But the newly-acquired site has also been subject to vandalism and community protests. The property has been broken into, walls and electricals have been damaged, and signs covered with anti-Muslim stickers, including one that reads, ‘Halal funds terrorist organisations’, have been plastered on the property.
The Australian Defence League (ADL), which models itself on the far right extremist English Defence League, has reoprtedly posted photos taken inside the property on their Facebook page .
Sheikh Shady believes the protests are from a “tiny minority” driven by “negative media.”
“(The community protests) are from racism and bigotry. Some people have hatred towards Islam (and) the Australian Defence League has been inflaming the situation,” he said, adding that the protesters “were a threat to Australian society.”
“No action has been undertaken against this group of people and that’s what frustrates us as a community,” he said.
The protests are unfair and his community wants to be “good neighbours,” Sheikh Shady said, and planned to allow the adjacent Chinese Christian church to use their car park on Sundays.
Minority backlash in Penrith
Meanwhile, protesters draped in Australian flags outside a meeting at Penrith City Council clashed with anti-fascist protesters, as councillors voted eight to five in favour of a development application for a community centre at Kemps Creek, submitted by the Muhammadi Welfare Association.
Abbas Raza Alvi, secretary of the Muhammadi Welfare Association, said many of the protesters came from outside the Penrith area and were a “highly racist group who were holding up placards and chanting slogans that ‘Muslims aren’t welcome here’.”
During the protests, Detective Inspector Grant Healy of NSW Police had to speak to the crowd and call for calm.
Abbas Raza Alvi said, “Australia is our home. We migrated here and we like it here. My children are working here... We need to do everything we can to create peace and harmony. People putting up signs saying, ‘Muslims are not welcome here’ shouldn’t be in Australia.”
“We are on the land of the indigenous people.”
The Shia Muslim organisation had raised $950,000 in funds to buy the property on Elizabeth Road, Kemps Creek - up the road from a Sikh gurdwara - in 2013.
They have since raised another $1million for what could be a five-year construction process for a 640 sq m, two-storey complex, which was modified to comply with the council’s development control plan.
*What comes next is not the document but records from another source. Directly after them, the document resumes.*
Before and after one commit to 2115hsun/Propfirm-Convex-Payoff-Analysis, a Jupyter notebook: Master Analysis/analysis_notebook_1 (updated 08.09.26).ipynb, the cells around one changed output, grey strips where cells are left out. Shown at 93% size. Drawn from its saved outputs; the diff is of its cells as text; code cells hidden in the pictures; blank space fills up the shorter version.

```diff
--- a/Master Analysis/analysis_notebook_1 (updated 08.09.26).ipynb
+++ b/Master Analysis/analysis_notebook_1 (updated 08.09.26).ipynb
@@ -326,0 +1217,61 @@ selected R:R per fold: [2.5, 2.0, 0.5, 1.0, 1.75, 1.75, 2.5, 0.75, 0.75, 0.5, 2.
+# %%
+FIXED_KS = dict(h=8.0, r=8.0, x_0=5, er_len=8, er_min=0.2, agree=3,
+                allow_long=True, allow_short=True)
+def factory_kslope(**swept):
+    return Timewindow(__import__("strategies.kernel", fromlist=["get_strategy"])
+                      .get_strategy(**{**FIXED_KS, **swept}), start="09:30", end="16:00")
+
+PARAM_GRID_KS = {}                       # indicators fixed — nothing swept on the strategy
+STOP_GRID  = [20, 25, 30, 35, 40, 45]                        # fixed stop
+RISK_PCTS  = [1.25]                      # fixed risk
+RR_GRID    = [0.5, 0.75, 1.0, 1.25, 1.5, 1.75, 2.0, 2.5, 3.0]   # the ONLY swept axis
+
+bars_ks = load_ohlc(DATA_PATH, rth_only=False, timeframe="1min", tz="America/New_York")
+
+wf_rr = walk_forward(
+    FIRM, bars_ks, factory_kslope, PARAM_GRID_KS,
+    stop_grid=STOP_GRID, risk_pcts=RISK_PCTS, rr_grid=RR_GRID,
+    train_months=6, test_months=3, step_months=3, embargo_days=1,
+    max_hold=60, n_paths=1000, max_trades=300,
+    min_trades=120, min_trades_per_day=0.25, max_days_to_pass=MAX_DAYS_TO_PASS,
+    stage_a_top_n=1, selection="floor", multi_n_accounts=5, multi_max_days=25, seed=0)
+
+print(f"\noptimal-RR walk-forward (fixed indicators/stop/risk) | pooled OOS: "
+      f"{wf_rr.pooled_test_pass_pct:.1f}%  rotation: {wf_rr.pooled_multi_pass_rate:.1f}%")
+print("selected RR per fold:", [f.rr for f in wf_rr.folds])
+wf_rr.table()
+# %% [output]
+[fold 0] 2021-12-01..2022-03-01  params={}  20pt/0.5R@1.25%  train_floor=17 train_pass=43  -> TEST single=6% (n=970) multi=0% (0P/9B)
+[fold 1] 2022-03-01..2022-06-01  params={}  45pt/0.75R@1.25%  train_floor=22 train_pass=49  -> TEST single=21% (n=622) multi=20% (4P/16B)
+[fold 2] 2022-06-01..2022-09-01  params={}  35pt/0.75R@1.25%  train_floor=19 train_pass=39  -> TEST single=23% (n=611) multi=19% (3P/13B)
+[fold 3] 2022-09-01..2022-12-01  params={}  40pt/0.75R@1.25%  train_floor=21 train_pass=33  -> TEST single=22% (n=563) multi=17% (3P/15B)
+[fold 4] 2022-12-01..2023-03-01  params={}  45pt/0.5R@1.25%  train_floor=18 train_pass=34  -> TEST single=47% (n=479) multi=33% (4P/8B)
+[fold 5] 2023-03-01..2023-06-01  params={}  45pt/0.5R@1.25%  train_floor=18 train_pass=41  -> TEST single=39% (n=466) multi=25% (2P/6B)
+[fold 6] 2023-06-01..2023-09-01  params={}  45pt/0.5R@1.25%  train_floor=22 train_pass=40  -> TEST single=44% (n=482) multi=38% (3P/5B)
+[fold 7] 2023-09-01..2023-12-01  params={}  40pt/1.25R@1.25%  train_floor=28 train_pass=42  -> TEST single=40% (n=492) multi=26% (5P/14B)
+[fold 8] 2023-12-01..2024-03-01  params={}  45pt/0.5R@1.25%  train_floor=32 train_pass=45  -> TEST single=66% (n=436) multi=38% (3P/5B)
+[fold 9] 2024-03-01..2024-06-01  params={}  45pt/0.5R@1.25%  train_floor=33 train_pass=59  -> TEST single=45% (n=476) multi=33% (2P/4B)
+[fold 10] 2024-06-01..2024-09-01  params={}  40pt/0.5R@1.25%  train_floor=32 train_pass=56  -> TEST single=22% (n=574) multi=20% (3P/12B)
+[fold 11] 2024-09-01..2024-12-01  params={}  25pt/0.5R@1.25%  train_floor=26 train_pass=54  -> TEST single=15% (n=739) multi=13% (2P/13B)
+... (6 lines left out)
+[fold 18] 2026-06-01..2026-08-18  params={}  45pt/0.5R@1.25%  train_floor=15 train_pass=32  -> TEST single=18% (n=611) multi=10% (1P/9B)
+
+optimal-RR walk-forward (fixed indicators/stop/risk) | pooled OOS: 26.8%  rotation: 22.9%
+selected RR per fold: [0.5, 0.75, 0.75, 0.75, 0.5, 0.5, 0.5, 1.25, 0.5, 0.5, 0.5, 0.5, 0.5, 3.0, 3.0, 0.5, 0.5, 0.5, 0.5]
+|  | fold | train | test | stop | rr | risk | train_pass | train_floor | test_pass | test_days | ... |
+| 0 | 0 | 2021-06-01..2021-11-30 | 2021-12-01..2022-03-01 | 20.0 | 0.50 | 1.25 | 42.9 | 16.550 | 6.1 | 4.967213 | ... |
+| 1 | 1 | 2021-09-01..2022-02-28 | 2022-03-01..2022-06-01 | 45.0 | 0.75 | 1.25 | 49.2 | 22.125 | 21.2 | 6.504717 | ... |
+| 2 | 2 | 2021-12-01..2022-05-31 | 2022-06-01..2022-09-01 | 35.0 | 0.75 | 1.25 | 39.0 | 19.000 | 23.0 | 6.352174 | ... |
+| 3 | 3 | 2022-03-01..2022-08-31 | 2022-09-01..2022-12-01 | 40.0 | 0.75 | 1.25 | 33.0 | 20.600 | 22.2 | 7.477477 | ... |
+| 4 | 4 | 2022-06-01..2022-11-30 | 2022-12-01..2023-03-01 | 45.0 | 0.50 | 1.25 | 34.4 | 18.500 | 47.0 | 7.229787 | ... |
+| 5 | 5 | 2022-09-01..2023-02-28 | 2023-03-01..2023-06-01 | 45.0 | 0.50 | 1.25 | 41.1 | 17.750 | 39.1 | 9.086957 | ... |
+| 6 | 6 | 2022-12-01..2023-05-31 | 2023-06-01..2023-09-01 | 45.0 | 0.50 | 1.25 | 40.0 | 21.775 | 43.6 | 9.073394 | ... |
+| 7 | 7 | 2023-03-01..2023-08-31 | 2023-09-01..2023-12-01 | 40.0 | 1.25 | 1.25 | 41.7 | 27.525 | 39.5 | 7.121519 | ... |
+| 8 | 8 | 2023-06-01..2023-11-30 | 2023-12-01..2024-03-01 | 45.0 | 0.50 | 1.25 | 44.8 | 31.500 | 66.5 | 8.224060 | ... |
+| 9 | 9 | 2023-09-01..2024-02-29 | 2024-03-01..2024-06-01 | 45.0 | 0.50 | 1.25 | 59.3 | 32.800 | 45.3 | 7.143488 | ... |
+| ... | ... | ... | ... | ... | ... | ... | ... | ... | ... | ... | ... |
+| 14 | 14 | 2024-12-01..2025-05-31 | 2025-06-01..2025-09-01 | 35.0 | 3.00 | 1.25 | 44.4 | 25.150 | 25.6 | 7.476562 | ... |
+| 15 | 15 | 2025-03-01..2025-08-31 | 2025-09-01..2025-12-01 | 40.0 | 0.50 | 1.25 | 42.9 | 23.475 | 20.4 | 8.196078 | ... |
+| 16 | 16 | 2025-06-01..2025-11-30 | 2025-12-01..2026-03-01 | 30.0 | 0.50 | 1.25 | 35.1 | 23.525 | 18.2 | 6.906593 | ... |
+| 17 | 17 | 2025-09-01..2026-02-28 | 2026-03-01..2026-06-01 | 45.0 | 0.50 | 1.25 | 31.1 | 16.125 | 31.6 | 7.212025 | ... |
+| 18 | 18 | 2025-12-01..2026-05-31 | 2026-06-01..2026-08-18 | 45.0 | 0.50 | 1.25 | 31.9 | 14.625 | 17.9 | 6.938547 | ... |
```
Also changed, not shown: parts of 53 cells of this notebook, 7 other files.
It will have a two basketball courts, a badminton court, a swimming pool, a storage shed and landscaped gardens.
“Our ladies have sold their jewellery (and) our children have given a dollar a day from their pockets (to raise funds),” Abbas Raza Alvi said.
The organisation comprises mainly of Australian-Pakistanis and Australian-Indians, as well as Australians from Bangladesh, East Africa and Hazara migrants from Afghanistan. They view the Penrith area as central to its population that live in Liverpool, Campbelltown, Bankstown and Auburn. The organisation already owns a mosque in Granville.
Abbas Raza Alvi, who is also on the board of the Ethnic Communities Council and Australia-India Chamber of Commerce, said he wants to “promote peace and harmony” and “the centre (will be) open for everyone.”
He has invited schools in the area use the centre's sporting facilities free of charge.
Residents group files in court
Meanwhile in Bendigo, a group of 14 residents led by local woman Julie Hoskins and represented by Robert Balzola have objected before VCAT that the approval of the Australian Islamic Mission’s proposed mosque be revoked, citing traffic, environmental and safety concerns.
Correspondence submitted by residents to Bendigo Council and read out before the tribunal included safety concerns about the impacts of Sharia and that “Islam hates Christians.”
VCAT president, justice Greg Garde, adjourned the case until February 23, 2015, when the hearing continues.
Minority groups are protesting developments by Muslim organisations